Game and Fish violations are grouped into five levels of violations. Each level carries different fine amounts and possibilities of county jail time. However, the most important part is the amount of points each violation carries with it. The points will directly affect your ability to legally hunt and fish in the state of Arkansas. Furthermore, the points are reciprocal in 46 other states, this means if you can not hunt due to points violations in Arkansas, you are also unable to buy a tag in another state and hunt.
Class 1 Fine of $100 to $1,000 and a jail sentence of 0 to 30 days.
- Class 1 violations carry 6 points
Class 2 Fine of $250 to $2,500 and a jail sentence of 0 to 60 days.
- Class 2 violations carry 12 points
Class 3 Fine of $500 to $5,000 and a jail sentence of 0 to 90 days.
- Class 3 violations carry 18 points
Class 4 Fine of $750 to $7,500 and a jail sentence of 0 to 180 days.
- Class 4 violations carry 30 points
Class 5 Fine of $1,000 to $10,000 and a jail sentence of 0 to 1 year.
- Class 5 violations carry 99 points
The court has the option to impose community service rather than giving you jail time for the offence. Having an attorney experienced in game and fish violations can greatly reduce the risk of jail time, community service hours and points on your license.
How do the points impact my hunting and fishing rights?
Points are looked at over a period of years. If you get 12 or more points in a three-year period, you are not eligible to participate in any game and fish permit hunts.
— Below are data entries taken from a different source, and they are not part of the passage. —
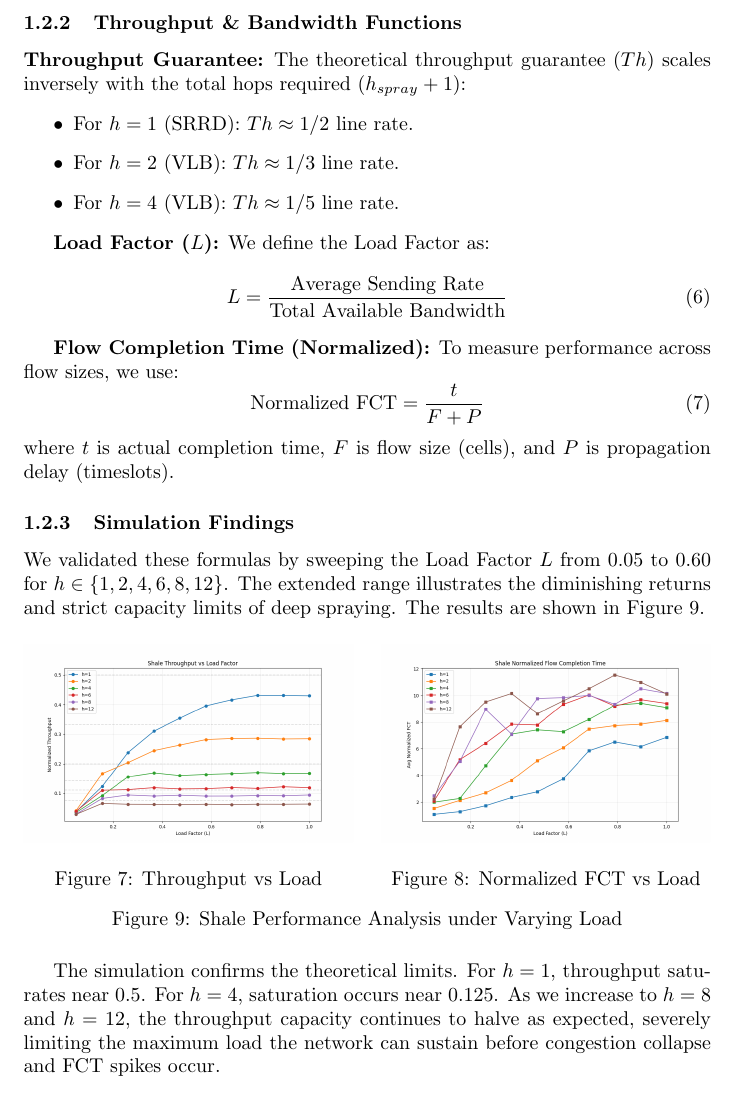
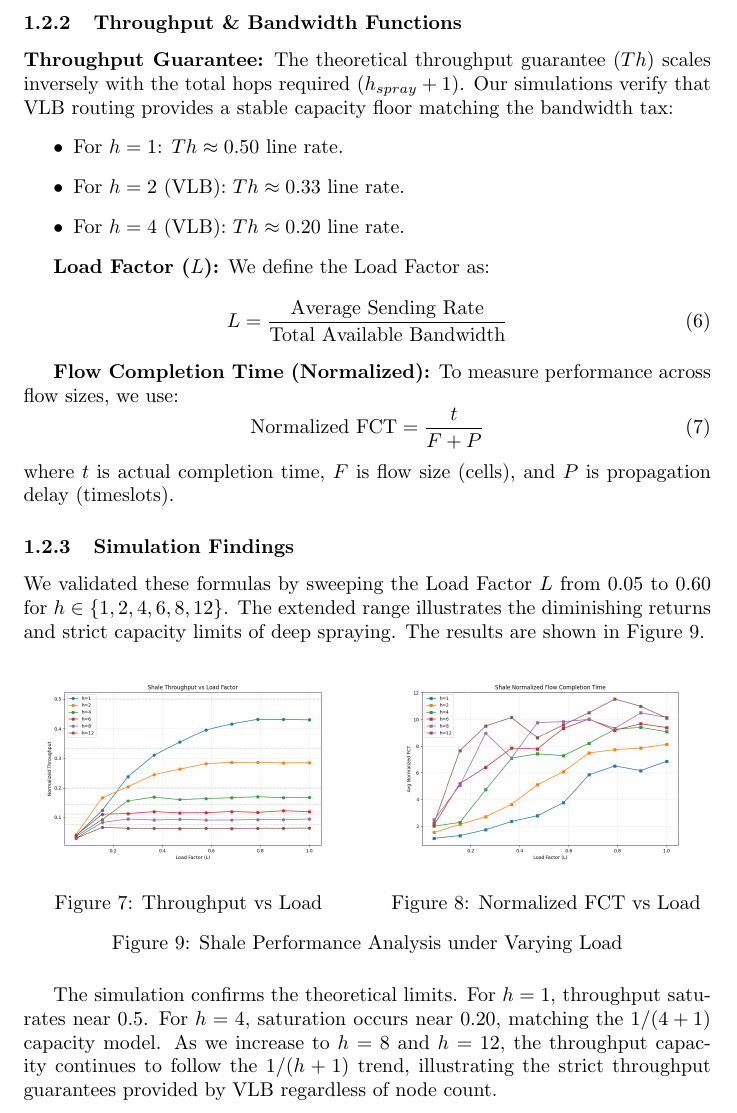
Before and after one commit to LivingW123/OSN-Research, a LaTeX document (main.tex): part of page 6 of 14, cut so that both start at the same text. Compiled offline with pdfLaTeX.

Commit message:
minor changes

```diff
--- a/main.tex
+++ b/main.tex
@@ -275,11 +275,11 @@
     where $T$ is the standard Token Budget and $\sqrt[h]{N}$ represents the fan-in/fan-out degree.
 
     \subsubsection{Throughput \& Bandwidth Functions}
-    \textbf{Throughput Guarantee:} The theoretical throughput guarantee ($Th$) scales inversely with the total hops required ($h_{spray} + 1$):
+    \textbf{Throughput Guarantee:} The theoretical throughput guarantee ($Th$) scales inversely with the total hops required ($h_{spray} + 1$). Our simulations verify that VLB routing provides a stable capacity floor matching the bandwidth tax:
     \begin{itemize}
-        \item For $h=1$ (SRRD): $Th \approx 1/2$ line rate.
-        \item For $h=2$ (VLB): $Th \approx 1/3$ line rate.
-        \item For $h=4$ (VLB): $Th \approx 1/5$ line rate.
+        \item For $h=1$: $Th \approx 0.50$ line rate.
+        \item For $h=2$ (VLB): $Th \approx 0.33$ line rate.
+        \item For $h=4$ (VLB): $Th \approx 0.20$ line rate.
     \end{itemize}
 
     \textbf{Load Factor ($L$):} We define the Load Factor as:
@@ -315,7 +315,7 @@
         \label{fig:shale_load_sweep}
     \end{figure}
 
-    The simulation confirms the theoretical limits. For $h=1$, throughput saturates near 0.5. For $h=4$, saturation occurs near 0.125. As we increase to $h=8$ and $h=12$, the throughput capacity continues to halve as expected, severely limiting the maximum load the network can sustain before congestion collapse and FCT spikes occur.
+    The simulation confirms the theoretical limits. For $h=1$, throughput saturates near 0.5. For $h=4$, saturation occurs near 0.20, matching the $1/(4+1)$ capacity model. As we increase to $h=8$ and $h=12$, the throughput capacity continues to follow the $1/(h+1)$ trend, illustrating the strict throughput guarantees provided by VLB regardless of node count.
 
     \subsubsection{Latency Sensitivity Analysis}
     Finally, we evaluate Shale under varying latency requirements using waterfilling on latency-constrained subgraphs.
```
Also changed, not shown: main.pdf, plots/traffic_benchmark_capacity.png, main.tex (6 more changed lines).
If you get eighteen or more points in a five-year period, your hunting and fishing rights will be suspended by the AGFC.
Points in 5 years Length of Suspension from hunting and fishing
18-29 1 year
99 (this happens in class 5 offences)Lifetime Suspension
How do convictions for AGFC violations differ from other criminal convictions?
The main difference is how the AGFC defines a conviction. In a normal criminal proceeding only a guilty or no contest is treated as an actual conviction, meaning you could enter an agreement where you initially pled guilty and in exchange for successfully completing a duration of probation, the court would dismiss your charges at the end of the probation. This is not the case with AGFC violations.
The AGFC has the authority to define a conviction differently than a criminal court does. What this means is almost anything other than a not guilty or a pass to dismiss without a plea can be considered a conviction for purposes of assigning you points to your license.
How can I reduce the points on my hunting and fishing license?
It is extremely important that you hire an attorney that has the proper understanding and knowledge of the AGFC violation system so that your rights are adequately protected
An experienced attorney can negotiate the points system and work to put you in the best position to help protect your hunting and fishing rights. If you are facing a AGFC violation, please contact us for a free consultation so you can better understand how to protect your ability to hunt and fish.